Fast.com tests both mobile and broadband connections regardless of your location, is completely ad-free, and features a relatively clean and simple design so that you can use it without being particularly tech-savvy. Furthermore, it seems like the tool is here to stay as Netflix had not only acquired the aforementioned domain some years ago, but is also currently attempting to trademark the Fast logo at the United States Patent and Trademark Office (USPTO). The tool itself was developed by Netflix and, as the company says, its results shouldn't vary too greatly in comparison to other similar tools available online.

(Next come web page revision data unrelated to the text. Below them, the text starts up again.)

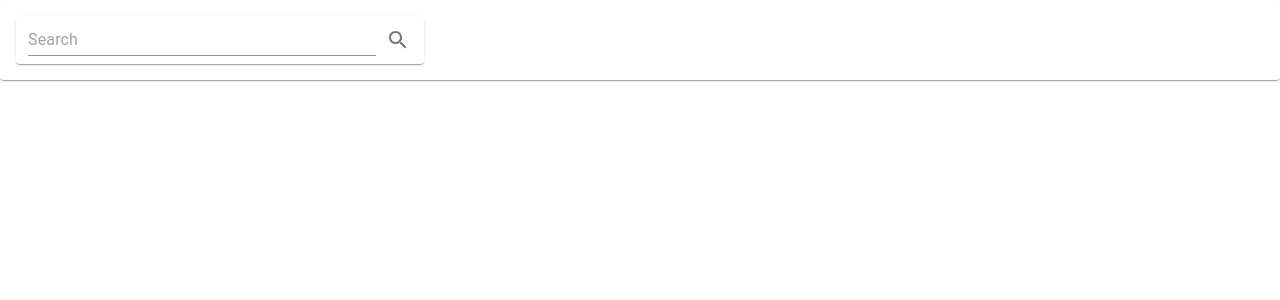
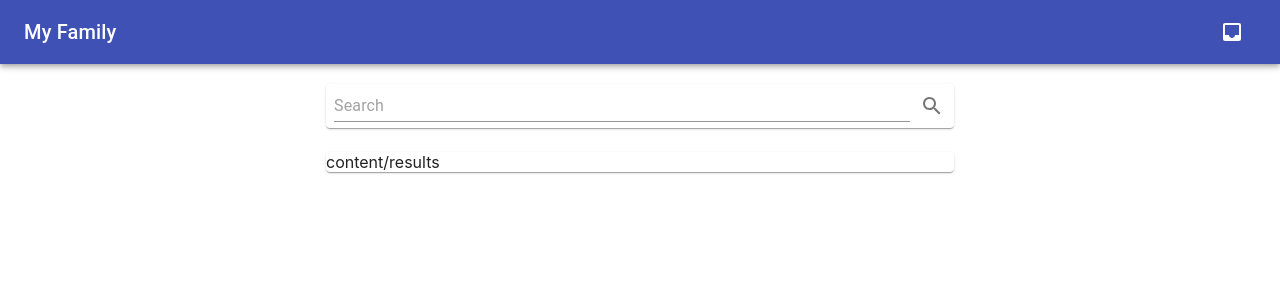
Before and after one commit to Liamdoult/family-client, a React (Create React App) app: page /storage in a window 1280 px wide. Shown: the top 300 px of the page. Built offline with nearby package versions, Linux system fonts and the light colour scheme.

Commit message:
Add React-router-dom
Create a navigation bar with different sections of the website. This
will allow different features based on the url Provided.

```diff
--- a/package.json
+++ b/package.json
@@ -15,6 +15,7 @@
     "@types/react-dom": "^16.9.9",
     "react": "^17.0.1",
     "react-dom": "^17.0.1",
+    "react-router-dom": "^5.2.0",
     "react-scripts": "4.0.0",
     "typescript": "^4.0.5",
     "web-vitals": "^0.2.4"
@@ -42,5 +43,8 @@
       "last 1 firefox version",
       "last 1 safari version"
     ]
+  },
+  "devDependencies": {
+    "@types/react-router-dom": "^5.1.6"
   }
 }
--- a/src/App.tsx
+++ b/src/App.tsx
@@ -1,117 +1,247 @@
 import React from 'react';
-import { useState } from 'react';
+
+import { BrowserRouter as Router } from "react-router-dom";
+import { Switch } from "react-router-dom";
+import { Route } from "react-router-dom";
+import { Link } from "react-router-dom";
+
+import { fade, makeStyles } from '@material-ui/core/styles';
+import AppBar from '@material-ui/core/AppBar';
+import Toolbar from '@material-ui/core/Toolbar';
+import IconButton from '@material-ui/core/IconButton';
+import Typography from '@material-ui/core/Typography';
+import InputBase from '@material-ui/core/InputBase';
+import Badge from '@material-ui/core/Badge';
+import MenuItem from '@material-ui/core/MenuItem';
+import Menu from '@material-ui/core/Menu';
+// import MenuIcon from '@material-ui/icons/Menu';
+// import SearchIcon from '@material-ui/icons/Search';
+import AccountCircle from '@material-ui/icons/AccountCircle';
+import InboxIcon from '@material-ui/icons/Inbox';
+import NotificationsIcon from '@material-ui/icons/Notifications';
+import MoreIcon from '@material-ui/icons/MoreVert';
+
 import './App.css';
 
-import { makeStyles } from '@material-ui/core/styles';
-import Grid from '@material-ui/core/Grid';
-import Paper from '@material-ui/core/Paper';
-import TableContainer from '@material-ui/core/TableContainer';
-import Table from '@material-ui/core/Table';
-import TableHead from '@material-ui/core/TableHead';
-import TableRow from '@material-ui/core/TableRow';
-import TableCell from '@material-ui/core/TableCell';
-import TableBody from '@material-ui/core/TableBody';
+import Storage from "./Storage";
 
-import Search from './Search';
 
 const useStyles = makeStyles((theme) => ({
-  root: {
+  grow: {
     flexGrow: 1,
   },
-  paper: {
-    padding: theme.spacing(2),
-    textAlign: 'center',
-    color: theme.palette.text.secondary,
-    hight: "100vh",
+  menuButton: {
+    marginRight: theme.spacing(2),
   },
-  table: {
-    minWidth: 650,
+  title: {
+    display: 'none',
+    [theme.breakpoints.up('sm')]: {
+      display: 'block',
+    },
+  },
+  search: {
+    position: 'relative',
+    borderRadius: theme.shape.borderRadius,
+    backgroundColor: fade(theme.palette.common.white, 0.15),
+    '&:hover': {
+      backgroundColor: fade(theme.palette.common.white, 0.25),
+    },
+    marginRight: theme.spacing(2),
+    marginLeft: 0,
+    width: '100%',
+    [theme.breakpoints.up('sm')]: {
+      marginLeft: theme.spacing(3),
+      width: 'auto',
+    },
+  },
+  searchIcon: {
+    padding: theme.spacing(0, 2),
+    height: '100%',
+    position: 'absolute',
+    pointerEvents: 'none',
+    display: 'flex',
+    alignItems: 'center',
+    justifyContent: 'center',
+  },
+  inputRoot: {
+    color: 'inherit',
+  },
+  inputInput: {
+    padding: theme.spacing(1, 1, 1, 0),
+    // vertical padding + font size from searchIcon
+    paddingLeft: `calc(1em + ${theme.spacing(4)}px)`,
+    transition: theme.transitions.create('width'),
+    width: '100%',
+    [theme.breakpoints.up('md')]: {
+      width: '20ch',
+    },
+  },
+  sectionDesktop: {
+    display: 'none',
+    [theme.breakpoints.up('md')]: {
+      display: 'flex',
+    },
+  },
+  sectionMobile: {
+    display: 'flex',
+    [theme.breakpoints.up('md')]: {
+      display: 'none',
+    },
   },
 }));
 
-interface Item {
-  _id: string,
-  name: string,
-  description: string,
-  owner: string | undefined,
-  quantity: Number | undefined,
-  created: Date,
-}
-
-interface Box {
-  _id: string,
-  items: Item[],
-  location: string,
-  created: Date,
-  updated: Date[],
-}
-
-
 
 function App() {
+
   const classes = useStyles();
+  const [anchorEl, setAnchorEl] = React.useState(null);
+  const [mobileMoreAnchorEl, setMobileMoreAnchorEl] = React.useState(null);
 
-  const [loading, setLoading] = useState<boolean>(false);
-  const [box, setBox] = useState<Box|undefined>(undefined);
+  const isMenuOpen = Boolean(anchorEl);
+  const isMobileMenuOpen = Boolean(mobileMoreAnchorEl);
 
-  function handleSubmit(boxId: string) {
-    setLoading(true);
-    fetch(`http://localhost:8080/storage/box?id=${boxId}`).then(res => {
-      res.json().then(json => {
-        console.log(json);
-        setBox(json);
-      })
-    }).catch(err => {
-      console.log(err);
-      setLoading(false);
-    });
-  }
+  const handleProfileMenuOpen = (event: any) => {
+    setAnchorEl(event.currentTarget);
+  };
+
+  const handleMobileMenuClose = () => {
+    setMobileMoreAnchorEl(null);
+  };
+
+  const handleMenuClose = () => {
+    setAnchorEl(null);
+    handleMobileMenuClose();
+  };
+
+  const handleMobileMenuOpen = (event: any) => {
+    setMobileMoreAnchorEl(event.currentTarget);
+  };
+
+  const menuId = 'primary-search-account-menu';
+  const renderMenu = (
+    <Menu
+      anchorEl={anchorEl}
+      anchorOrigin={{ vertical: 'top', horizontal: 'right' }}
+      id={menuId}
+      keepMounted
+      transformOrigin={{ vertical: 'top', horizontal: 'right' }}
+      open={isMenuOpen}
+      onClose={handleMenuClose}
+    >
+      <MenuItem onClick={handleMenuClose}>Profile</MenuItem>
+      <MenuItem onClick={handleMenuClose}>My account</MenuItem>
+    </Menu>
+  );
+
+  const mobileMenuId = 'primary-search-account-menu-mobile';
+  const renderMobileMenu = (
+    <Menu
+      anchorEl={mobileMoreAnchorEl}
+      anchorOrigin={{ vertical: 'top', horizontal: 'right' }}
+      id={mobileMenuId}
+      keepMounted
+      transformOrigin={{ vertical: 'top', horizontal: 'right' }}
+      open={isMobileMenuOpen}
+      onClose={handleMobileMenuClose}
+    >
+      <MenuItem>
+        <Link to="/storage" style={{ textDecoration: 'none' }}>
+          <IconButton aria-label="go to storage" color="inherit">
+            <Badge badgeContent={0} color="secondary">
+              <InboxIcon style={{color: "white"}}/>
+            </Badge>
+          </IconButton>
+        <p>Messages</p>
+        </Link>
+      </MenuItem>
+      {/* <MenuItem>
+        <IconButton aria-label="show 11 new notifications" color="inherit">
+          <Badge badgeContent={11} color="secondary">
+            <NotificationsIcon />
+          </Badge>
+        </IconButton>
+        <p>Notifications</p>
+      </MenuItem>
+      <MenuItem onClick={handleProfileMenuOpen}>
+        <IconButton
+          aria-label="account of current user"
+          aria-controls="primary-search-account-menu"
+          aria-haspopup="true"
+          color="inherit"
+        >
+          <AccountCircle />
+        </IconButton>
+        <p>Profile</p>
+      </MenuItem> */}
+    </Menu>
+  );
 
   return (
-    <div className={classes.root}>
-      <Grid container spacing={3}>
-        <Grid item xs={12}>
-            <Paper className={classes.paper}>
-              <Search hook={handleSubmit} disabled={loading}></Search>
-            </Paper>
-            {
-              box !== undefined?
-              <Paper className={classes.paper}>
-                {box._id}<br />
-                {box.location}<br />
-                {box.created}<br />
-                <TableContainer component={Paper}>
-                  <Table className={classes.table} aria-label="simple table">
-                    <TableHead>
-                      <TableRow>
-                        <TableCell>Name</TableCell>
-                        <TableCell align="right">Description</TableCell>
-                        <TableCell align="right">Created</TableCell>
-                        <TableCell align="right">Owner</TableCell>
-                        <TableCell align="right">Quantity</TableCell>
-                      </TableRow>
-                    </TableHead>
-                    <TableBody>
-                      {box.items.map((item: Item) => (
-                        <TableRow key={item._id}>
-                          <TableCell component="th" scope="row">
-                            {item.name}
-                          </TableCell>
-                          <TableCell align="right">{item.description}</TableCell>
-                          <TableCell align="right">{item.created}</TableCell>
-                          <TableCell align="right">{item.owner || ""}</TableCell>
-                          <TableCell align="right">{item.quantity || 1}</TableCell>
-                        </TableRow>
-                      ))}
-                    </TableBody>
-                  </Table>
-                </TableContainer>
-              </Paper>:<></>
-            }
-        </Grid>
-      </Grid>
-
+    <Router>
+    <div className={classes.grow}>
+      <AppBar position="static">
+        <Toolbar>
+          {/* <IconButton
+            edge="start"
+            className={classes.menuButton}
+            color="inherit"
+            aria-label="open drawer"
+          >
+            <MenuIcon />
+          </IconButton> */}
+          <Typography className={classes.title} variant="h6" noWrap>
+            My Family
+          </Typography>
+          <div className={classes.grow} />
+          <div className={classes.sectionDesktop}>
+            <Link to="/storage" style={{ textDecoration: 'none' }}>
+              <IconButton aria-label="go to storage" color="inherit">
+                <Badge badgeContent={0} color="secondary">
+                  <InboxIcon style={{color: "white"}}/>
+                </Badge>
+              </IconButton>
+            </Link>
+            {/* <IconButton aria-label="show 17 new notifications" color="inherit">
+              <Badge badgeContent={17} color="secondary">
+                <NotificationsIcon />
+              </Badge>
+            </IconButton>
+            <IconButton
+              edge="end"
+              aria-label="account of current user"
+              aria-controls={menuId}
+              aria-haspopup="true"
+              onClick={handleProfileMenuOpen}
+              color="inherit"
+            >
+              <AccountCircle />
+            </IconButton>
+          </div>
+          <div className={classes.sectionMobile}>
+            <IconButton
+              aria-label="show more"
+              aria-controls={mobileMenuId}
+              aria-haspopup="true"
+              onClick={handleMobileMenuOpen}
+              color="inherit"
+            >
+              <MoreIcon />
+            </IconButton> */}
+          </div>
+        </Toolbar>
+      </AppBar>
+      {renderMobileMenu}
+      {renderMenu}
+      <Switch>
+        <Route path="/storage">
+            <Storage />
+          </Route>
+          <Route path="/">
+            <>HOME</>
+          </Route>
+        </Switch>
     </div>
+    </Router>
   );
 }
 
--- a/src/Search.tsx
+++ b/src/Search.tsx
@@ -11,10 +11,9 @@ import Autocomplete from '@material-ui/lab/Autocomplete';
 
 const useStyles = makeStyles((theme) => ({
   root: {
-    padding: '2px 4px',
     display: 'flex',
     alignItems: 'center',
-    width: 400,
+    width: "100%",
   },
   input: {
     marginLeft: theme.spacing(1),
@@ -91,7 +90,7 @@ export default function Search(props: SearchProps) {
       loading={loading}
       getOptionLabel={(option) => option}
       filterOptions={(options, state) => options}
-      style={{ width: 400 }}
+      style={{ width: "100$" }}
       renderInput={(params: any) => (
         <Paper component="form" className={classes.root}>
             <TextField
--- /dev/null
+++ b/src/Storage.tsx
@@ -0,0 +1,125 @@
+import React from "react";
+import {useState} from "react";
+
+import { makeStyles } from '@material-ui/core/styles';
+import Grid from '@material-ui/core/Grid';
+import Paper from '@material-ui/core/Paper';
+import TableContainer from '@material-ui/core/TableContainer';
+import Table from '@material-ui/core/Table';
+import TableHead from '@material-ui/core/TableHead';
+import TableRow from '@material-ui/core/TableRow';
+import TableCell from '@material-ui/core/TableCell';
+import TableBody from '@material-ui/core/TableBody';
+
+import Search from './Search';
+
+
+const useStyles = makeStyles((theme) => ({
+    root: {
+      flexGrow: 1,
+    },
+    paper: {
+      padding: theme.spacing(2),
+      textAlign: 'center',
+      color: theme.palette.text.secondary,
+      hight: "100vh",
+    },
+    table: {
+      minWidth: 650,
+    },
+  }));
+
+  interface Item {
+    _id: string,
+    name: string,
+    description: string,
+    owner: string | undefined,
+    quantity: Number | undefined,
+    created: Date,
+  }
+
+  interface Box {
+    _id: string,
+    items: Item[],
+    location: string,
+    created: Date,
+    updated: Date[],
+  }
+
+
+
+export default function Storage() {
+    const classes = useStyles();
+
+    const [loading, setLoading] = useState<boolean>(false);
+    const [box, setBox] = useState<Box|undefined>(undefined);
+
+    function handleSubmit(boxId: string) {
+    setLoading(true);
+    fetch(`http://localhost:8080/storage/box?id=${boxId}`).then(res => {
+        res.json().then(json => {
+        console.log(json);
+        setBox(json);
+        })
+    }).catch(err => {
+        console.log(err);
+        setLoading(false);
+    });
+    }
+
+    return (
+        <div className={classes.root}>
+            <br />
+            <Grid container spacing={3} justify="center" alignItems="center">
+                <Grid item xs={3}></Grid>
+                <Grid item xs={6}>
+                    <Search hook={handleSubmit} disabled={loading}></Search>
+                </Grid>
+                <Grid item xs={3}></Grid>
+                <Grid item xs={3}></Grid>
+                <Grid item xs={6}>
+                    <Paper>
+                        content/results
+                    </Paper>
+                </Grid>
+                <Grid item xs={3}></Grid>
+            </Grid>
+        </div>
+    );
+}
+
+{/* {
+    box !== undefined?
+    <Paper className={classes.paper}>
+    {box._id}<br />
+    {box.location}<br />
+    {box.created}<br />
+    <TableContainer component={Paper}>
+        <Table className={classes.table} aria-label="simple table">
+        <TableHead>
+            <TableRow>
+            <TableCell>Name</TableCell>
+            <TableCell align="right">Description</TableCell>
+            <TableCell align="right">Created</TableCell>
+            <TableCell align="right">Owner</TableCell>
+            <TableCell align="right">Quantity</TableCell>
+            </TableRow>
+        </TableHead>
+        <TableBody>
+            {box.items.map((item: Item) => (
+            <TableRow key={item._id}>
+                <TableCell component="th" scope="row">
+                {item.name}
+                </TableCell>
+                <TableCell align="right">{item.description}</TableCell>
+                <TableCell align="right">{item.created}</TableCell>
+                <TableCell align="right">{item.owner || ""}</TableCell>
+                <TableCell align="right">{item.quantity || 1}</TableCell>
+            </TableRow>
+            ))}
+        </TableBody>
+        </Table>
+    </TableContainer>
+    </Paper>:<></>
+}
+ */}
```
Also changed, not shown: 1 other file (tests, documents, lock files or other folders).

Netflix stated that the main goal of Fast.com is to provide its users with a quick way of checking whether potential streaming issues they are experiencing at any given moment in time have anything to do with the download speeds they are getting and stresses the fact that this testing tool is different than the Netflix ISP speed index as it only records speeds of individual connections and doesn't keep track of average download speeds of Netflix streams. Naturally, you can use the tool to test your speed regardless of your reasons to do so and you don't have to be a Netflix subscriber to do it as the website doesn't require any type of registration. Speaking of Internet speeds and Netflix, the US streaming company recently admitted to throttling mobile video streams on Verizon and AT&T networks in order to protect its customers from exceeding their data caps.